## TASK INSTRUCTIONS:
Could you please retype all of the data below exactly?

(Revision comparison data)
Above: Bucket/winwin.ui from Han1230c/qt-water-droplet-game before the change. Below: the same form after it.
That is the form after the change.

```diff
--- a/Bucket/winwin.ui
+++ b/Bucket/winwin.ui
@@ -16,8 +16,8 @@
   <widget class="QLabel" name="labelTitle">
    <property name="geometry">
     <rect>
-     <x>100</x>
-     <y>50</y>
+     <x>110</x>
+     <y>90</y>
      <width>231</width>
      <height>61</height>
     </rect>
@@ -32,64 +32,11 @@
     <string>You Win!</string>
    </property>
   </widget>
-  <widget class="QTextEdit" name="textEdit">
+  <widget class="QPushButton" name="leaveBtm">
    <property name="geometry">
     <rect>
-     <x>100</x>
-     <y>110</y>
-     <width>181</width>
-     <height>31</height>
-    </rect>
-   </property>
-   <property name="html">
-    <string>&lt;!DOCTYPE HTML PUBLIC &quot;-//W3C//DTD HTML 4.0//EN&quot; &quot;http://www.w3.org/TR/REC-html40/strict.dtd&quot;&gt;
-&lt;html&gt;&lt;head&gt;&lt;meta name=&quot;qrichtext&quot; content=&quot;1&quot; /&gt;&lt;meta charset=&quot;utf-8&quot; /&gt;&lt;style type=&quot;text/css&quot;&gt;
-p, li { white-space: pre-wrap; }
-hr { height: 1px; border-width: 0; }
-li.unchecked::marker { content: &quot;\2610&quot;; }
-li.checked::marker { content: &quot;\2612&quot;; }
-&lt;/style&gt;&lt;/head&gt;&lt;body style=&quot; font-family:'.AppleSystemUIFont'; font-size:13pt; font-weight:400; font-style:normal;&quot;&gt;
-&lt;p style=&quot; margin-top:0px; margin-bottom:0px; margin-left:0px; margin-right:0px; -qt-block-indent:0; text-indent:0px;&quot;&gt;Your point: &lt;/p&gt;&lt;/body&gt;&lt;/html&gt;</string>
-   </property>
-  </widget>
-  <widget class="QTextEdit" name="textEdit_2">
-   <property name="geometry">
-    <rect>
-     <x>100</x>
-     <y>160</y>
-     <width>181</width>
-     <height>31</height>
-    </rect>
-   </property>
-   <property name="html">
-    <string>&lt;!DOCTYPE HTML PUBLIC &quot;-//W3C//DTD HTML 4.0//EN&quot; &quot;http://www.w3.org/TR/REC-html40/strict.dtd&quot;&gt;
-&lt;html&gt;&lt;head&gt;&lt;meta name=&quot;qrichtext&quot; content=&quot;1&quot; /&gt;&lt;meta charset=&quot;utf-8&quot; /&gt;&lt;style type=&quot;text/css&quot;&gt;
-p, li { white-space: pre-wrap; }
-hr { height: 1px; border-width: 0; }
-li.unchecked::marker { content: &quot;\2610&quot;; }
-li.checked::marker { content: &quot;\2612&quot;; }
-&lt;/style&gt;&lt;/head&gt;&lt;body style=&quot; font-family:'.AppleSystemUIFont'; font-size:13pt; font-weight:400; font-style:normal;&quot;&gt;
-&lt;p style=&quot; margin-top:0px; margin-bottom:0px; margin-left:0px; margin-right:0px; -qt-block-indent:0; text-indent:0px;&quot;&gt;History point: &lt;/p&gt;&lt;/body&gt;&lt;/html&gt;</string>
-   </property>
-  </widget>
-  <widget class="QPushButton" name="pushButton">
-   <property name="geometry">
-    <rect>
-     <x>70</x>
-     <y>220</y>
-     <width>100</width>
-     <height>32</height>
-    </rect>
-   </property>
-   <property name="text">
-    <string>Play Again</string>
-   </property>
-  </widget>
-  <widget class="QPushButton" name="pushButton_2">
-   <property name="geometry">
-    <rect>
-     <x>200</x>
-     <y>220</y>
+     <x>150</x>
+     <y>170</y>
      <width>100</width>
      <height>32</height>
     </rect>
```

## SOLUTION TO THE PROBLEM:
Above: Bucket/winwin.ui from Han1230c/qt-water-droplet-game before the change. Below: the same form after it.
That is the form after the change.

```diff
--- a/Bucket/winwin.ui
+++ b/Bucket/winwin.ui
@@ -16,8 +16,8 @@
   <widget class="QLabel" name="labelTitle">
    <property name="geometry">
     <rect>
-     <x>100</x>
-     <y>50</y>
+     <x>110</x>
+     <y>90</y>
      <width>231</width>
      <height>61</height>
     </rect>
@@ -32,64 +32,11 @@
     <string>You Win!</string>
    </property>
   </widget>
-  <widget class="QTextEdit" name="textEdit">
+  <widget class="QPushButton" name="leaveBtm">
    <property name="geometry">
     <rect>
-     <x>100</x>
-     <y>110</y>
-     <width>181</width>
-     <height>31</height>
-    </rect>
-   </property>
-   <property name="html">
-    <string>&lt;!DOCTYPE HTML PUBLIC &quot;-//W3C//DTD HTML 4.0//EN&quot; &quot;http://www.w3.org/TR/REC-html40/strict.dtd&quot;&gt;
-&lt;html&gt;&lt;head&gt;&lt;meta name=&quot;qrichtext&quot; content=&quot;1&quot; /&gt;&lt;meta charset=&quot;utf-8&quot; /&gt;&lt;style type=&quot;text/css&quot;&gt;
-p, li { white-space: pre-wrap; }
-hr { height: 1px; border-width: 0; }
-li.unchecked::marker { content: &quot;\2610&quot;; }
-li.checked::marker { content: &quot;\2612&quot;; }
-&lt;/style&gt;&lt;/head&gt;&lt;body style=&quot; font-family:'.AppleSystemUIFont'; font-size:13pt; font-weight:400; font-style:normal;&quot;&gt;
-&lt;p style=&quot; margin-top:0px; margin-bottom:0px; margin-left:0px; margin-right:0px; -qt-block-indent:0; text-indent:0px;&quot;&gt;Your point: &lt;/p&gt;&lt;/body&gt;&lt;/html&gt;</string>
-   </property>
-  </widget>
-  <widget class="QTextEdit" name="textEdit_2">
-   <property name="geometry">
-    <rect>
-     <x>100</x>
-     <y>160</y>
-     <width>181</width>
-     <height>31</height>
-    </rect>
-   </property>
-   <property name="html">
-    <string>&lt;!DOCTYPE HTML PUBLIC &quot;-//W3C//DTD HTML 4.0//EN&quot; &quot;http://www.w3.org/TR/REC-html40/strict.dtd&quot;&gt;
-&lt;html&gt;&lt;head&gt;&lt;meta name=&quot;qrichtext&quot; content=&quot;1&quot; /&gt;&lt;meta charset=&quot;utf-8&quot; /&gt;&lt;style type=&quot;text/css&quot;&gt;
-p, li { white-space: pre-wrap; }
-hr { height: 1px; border-width: 0; }
-li.unchecked::marker { content: &quot;\2610&quot;; }
-li.checked::marker { content: &quot;\2612&quot;; }
-&lt;/style&gt;&lt;/head&gt;&lt;body style=&quot; font-family:'.AppleSystemUIFont'; font-size:13pt; font-weight:400; font-style:normal;&quot;&gt;
-&lt;p style=&quot; margin-top:0px; margin-bottom:0px; margin-left:0px; margin-right:0px; -qt-block-indent:0; text-indent:0px;&quot;&gt;History point: &lt;/p&gt;&lt;/body&gt;&lt;/html&gt;</string>
-   </property>
-  </widget>
-  <widget class="QPushButton" name="pushButton">
-   <property name="geometry">
-    <rect>
-     <x>70</x>
-     <y>220</y>
-     <width>100</width>
-     <height>32</height>
-    </rect>
-   </property>
-   <property name="text">
-    <string>Play Again</string>
-   </property>
-  </widget>
-  <widget class="QPushButton" name="pushButton_2">
-   <property name="geometry">
-    <rect>
-     <x>200</x>
-     <y>220</y>
+     <x>150</x>
+     <y>170</y>
      <width>100</width>
      <height>32</height>
     </rect>
```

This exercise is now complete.